In 2018, the issue with finding notable Black women with dark skin, being given adequate stream time that matches their lighter-skinned counterparts is still very much activated, as the summer was dominated by the angelic voices of uber talented artists who are solidly endorsed by features that helped to secure a world of exposure.
Perhaps, that’s why I was drawn to a tweet from weeks ago, that highlighted at least four young artists we should all know about, but unfortunately there’s a chance some won’t because of under-exposure. It’s the hampering based on the sexual wiles of male hitmakers, who are for spending money and time transforming a mediocre White female into a Black wannabe rapper, instead of giving a creative genius in the form of Azealia Banks — the backing she needs to rule supreme.
For me, Lauryn Hill was a dream come true, who shifted the landscape with her arrival. Her presence transcended the nonsensical packaging of an industry that is pathetically addicted to the colonial folly of invaders, who ripped us apart based on the falsehood of how Whiteness is the most valued currency.
Yet, enough of us bought the lie, and the ramifications of that purchase is evidenced in how dark-skinned women in particular are systematically shut out of this current trend of “diversity,” which doesn’t include the commanding vocal chords of Black women who look Black, in settings that validate their worth.
Yes, Lauryn Hill has weathered her share of controversy since she blazed the trail with her lyrical wonder that now sits in the Library of Congress after amassing tons of accolades and music’s highest honors.
Clashes with the IRS is an American tradition, and earlier romantic entanglements that took unexpected turns aren’t necessarily unheard of.
But, the endearing strain of inhabiting a new era that no longer honors those who gave so much when much was expected is taking it’s toll.
When I saw her perform at the opening of the new Gansevoort Hotel at Park Avenue South on New Year’s Eve 2010, I didn’t care that she sounded very different from herself and that her energy level wasn’t quite up to par.

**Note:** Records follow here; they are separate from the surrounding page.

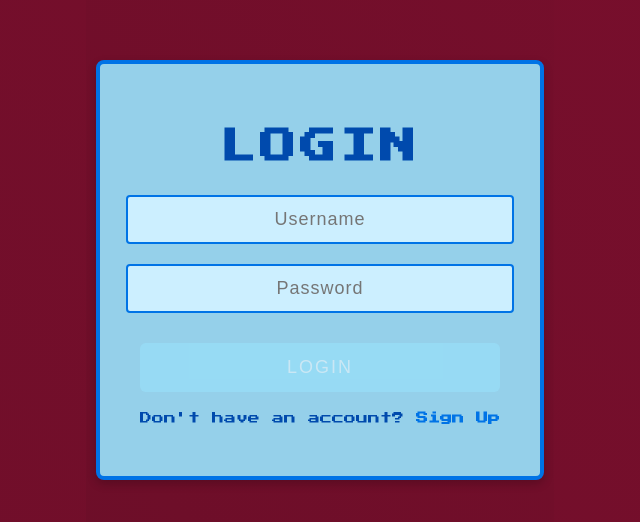
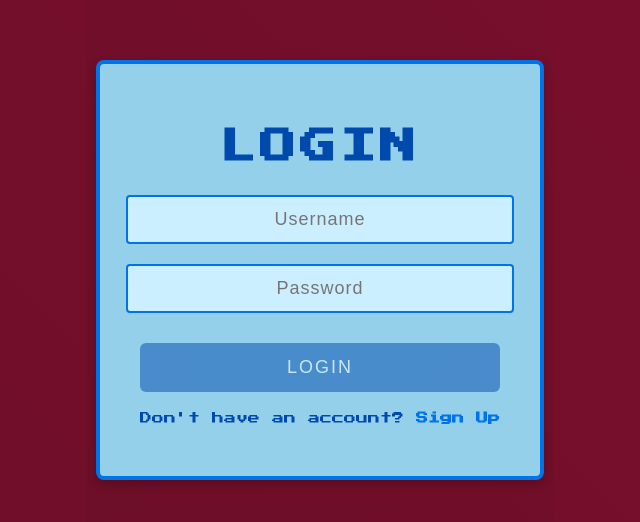
Before and after one commit to K-Senthil-Shunmugam/realms-of-discovery-front-end, a React (Create React App) app: page /login in a window 1280 px wide. Shown: the part 130-652 px from the top of the page, without its empty margins (320-960 px from the left). Built offline with nearby package versions, Linux system fonts and the light colour scheme.

Commit message:
Update file Login.css

```diff
--- a/src/components/Login.css
+++ b/src/components/Login.css
@@ -97,7 +97,7 @@ body {
 }
 
 .login-btn:disabled {
-  background-color: #99e6ff;
+  background-color: #004aad;
   cursor: not-allowed;
   opacity: 0.5;
 }
```
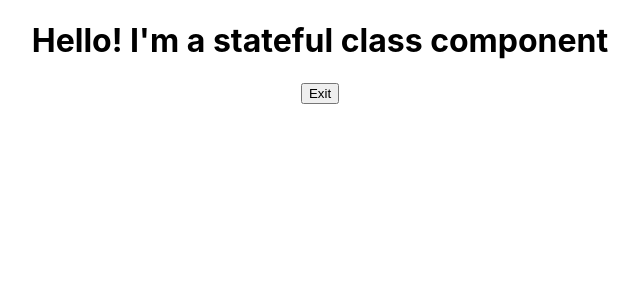
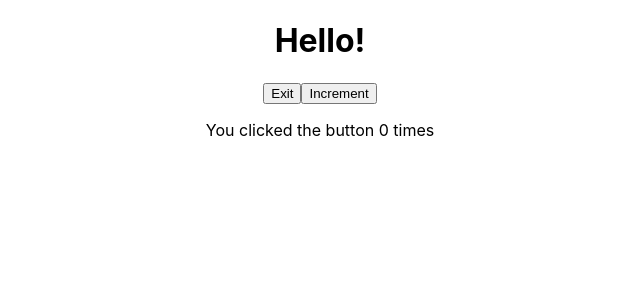
Before and after one commit to stevebiczyk/sb-react, a React (Create React App) app in the folder my-app/: page / in a window 1280 px wide. Shown: the top 300 px of the page, without its empty margins (320-960 px from the left). Built offline with nearby package versions, Linux system fonts and the light colour scheme.

Commit message:
Updating the state, part 4

```diff
--- a/my-app/src/App.js
+++ b/my-app/src/App.js
@@ -1,14 +1,18 @@
 import logo from './logo.svg';
 import './App.css';
-import FunctionalGreeting from './components/FunctionalGreeting';
-import FunctionalGreetingWithProps from './components/FunctionalGreetingWithProps';
-import StatefulGreeting from './components/StatefulGreeting';
+// import FunctionalGreeting from './components/FunctionalGreeting';
+// import FunctionalGreetingWithProps from './components/FunctionalGreetingWithProps';
+// import StatefulGreeting from './components/StatefulGreeting';
+import StatefulGreetingWithPreviousState from './components/StatefulGreetingWithPrevState';
 
 function App() {
   return (
     <div className='App'>
-      <StatefulGreeting greeting="I'm a stateful class component" />
+      <StatefulGreetingWithPreviousState />
     </div>
+    // <div className='App'>
+    //   <StatefulGreeting greeting="I'm a stateful class component" />
+    // </div>
     // <div className="App">
     //   <FunctionalGreetingWithProps greeting="nice to meet you!!" name="Mike" age="32" />
     // </div>
--- /dev/null
+++ b/my-app/src/components/StatefulGreetingWithPrevState.js
@@ -0,0 +1,49 @@
+import React from "react";
+
+class StatefulGreetingWithCallback extends React.Component {
+    constructor(props) {
+        super(props);
+        this.state = {
+            introduction: "Hello!",
+            buttonText: "Exit",
+            count: 0,
+        };
+    }
+
+    handleClick() {
+        this.setState({
+            introduction: this.state.introduction === "Hello!" ? "Goodbye!" : "Hello!",
+            buttonText: this.state.buttonText === "Exit" ? "Enter" : "Exit",
+        }, () => {
+            console.log('new state', this.state.introduction);
+            console.log('new state', this.state.buttonText);
+        });
+        console.log(this.state.introduction);
+        console.log(this.state.buttonText);
+    }
+
+    increment() {
+        this.setState({
+            count: this.state.count + 1
+        });
+    }
+
+    render() {
+        return (
+            <div>
+                <h1>
+                    {this.state.introduction} {this.props.greeting}
+                </h1>
+                <button onClick={() => this.handleClick()}>
+                    {this.state.buttonText}
+                </button>
+                <button onClick={() => this.increment()}>
+                    Increment
+                </button>
+                <p>You clicked the button {this.state.count} times</p>
+            </div>
+        );
+    }
+}
+
+export default StatefulGreetingWithCallback;
```
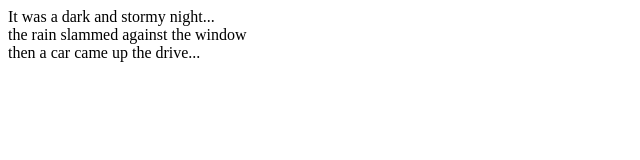
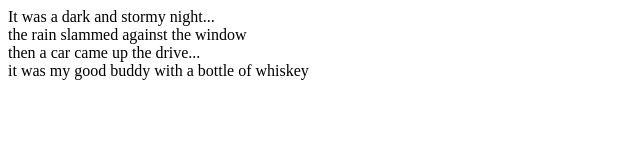
Before and after one commit to Bill-Morgan/fireside-story, a plain HTML site: page index.html in a window 1280 px wide. Shown: the whole page, without its empty margins (0-640 px from the left). Drawn offline with Linux system fonts and the light colour scheme.

Commit message:
added forth line to story

```diff
--- a/index.html
+++ b/index.html
@@ -3,6 +3,7 @@
         <p>It was a dark and stormy night...<br>
            the rain slammed against the window <br>
            then a car came up the drive...<br>
+           it was my good buddy with a bottle of whiskey<br>
 
         </p>
 
```
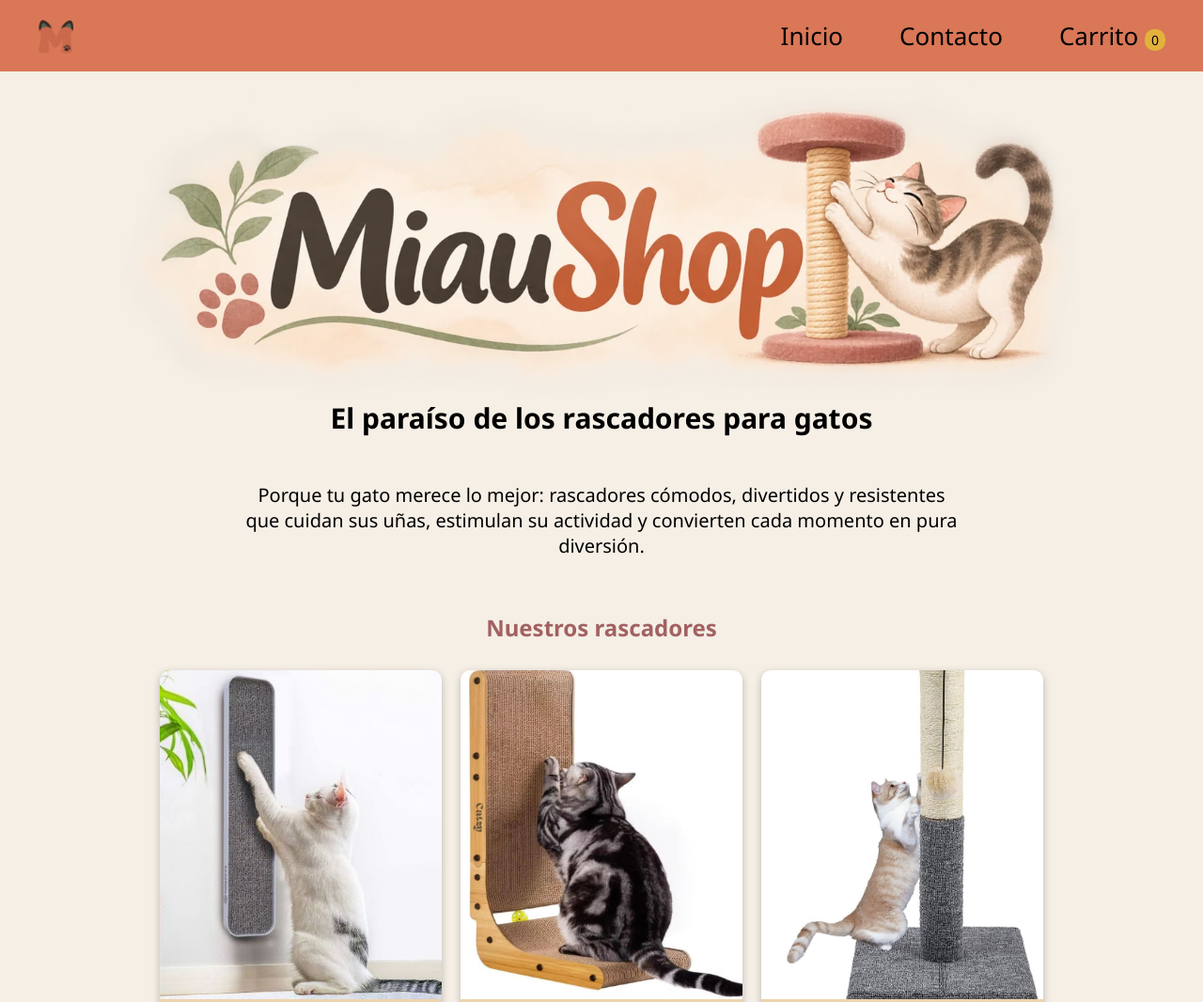
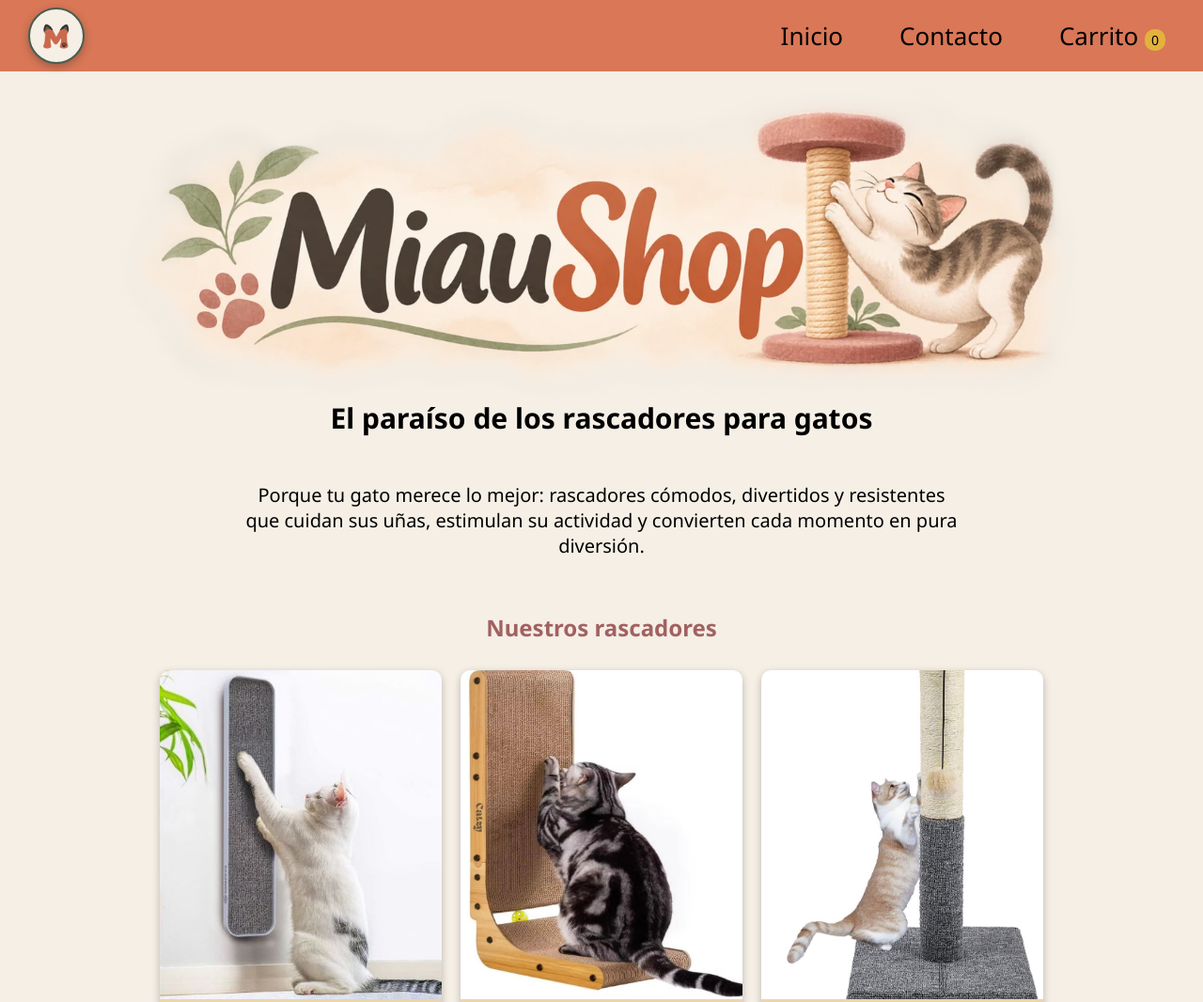
Before and after one commit to LuisProjects/rascadores, a plain HTML site: page index.html in a window 1280 px wide. Shown: the top 1066 px of the page at 94% size. Drawn offline with Linux system fonts and the light colour scheme.

Commit message:
cambios menores

```diff
--- a/css/styles.css
+++ b/css/styles.css
@@ -101,6 +101,11 @@ footer {
     width: 6rem;
     height: 6rem;
     object-fit: contain;
+    padding: 0.6rem;
+    background-color: #F5EFE6;
+    border: 0.2rem solid #4A5D4E;
+    border-radius: 50%;
+    box-shadow: 0 0.3rem 0.8rem rgba(47, 41, 37, 0.35);
 }
 
 .header-nav a {
```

It was just divine to witness the woman who was a couple of years younger than me, and yet had achieved more than I will ever amass in my lifetime.
Her well-read response to the accusations against her by fellow musician and previous collaborator Robert Glasper, hit all the right notes, as I could feel the frustration that comes with being a Black woman who looks Black, and despite that truth that threatens to levy limitations — there’s a victorious tendency towards excellence that speaks for itself.
Lauryn Hill may be the worst when it comes to showing up on time, or keeping other commitments accordingly, but what we can’t do is erase her legacy with petty accusations. We can’t downplay her immense contribution to a genre that still hasn’t gifted us with nearly enough personalized replicas, that gave me what I gratifyingly accepted with love back in the summer of 1998.
I was a young woman, and now I’m not so young, and I’m not old either. I’m just in the phase where one is easily invisible unless you can be identified from the over-crowded influencers who nominate Cardi B above all else.
Once upon a time, an album saved my life, and gave me hope for the future, while elevating my worth as a Black woman who looks Black, and doesn’t give a damn whether or not that’s a trend that will last.
It’s a good thing that I never cared because I was never a trend, and from the looks of things, that will continue past my lifetime. But, thankfully I can listen to homages to a heroine through Drake and others, who are young and respectful enough to give back.
And then I can sink back into the original and pretend that nothing ever changed since that young Black girl laid on the couch, and imagined what to expect from primed womanhood.
Well, she’s darker and wiser, and the Ex-factor is still a factor, and so are many other things that made being young, Black and female — an education.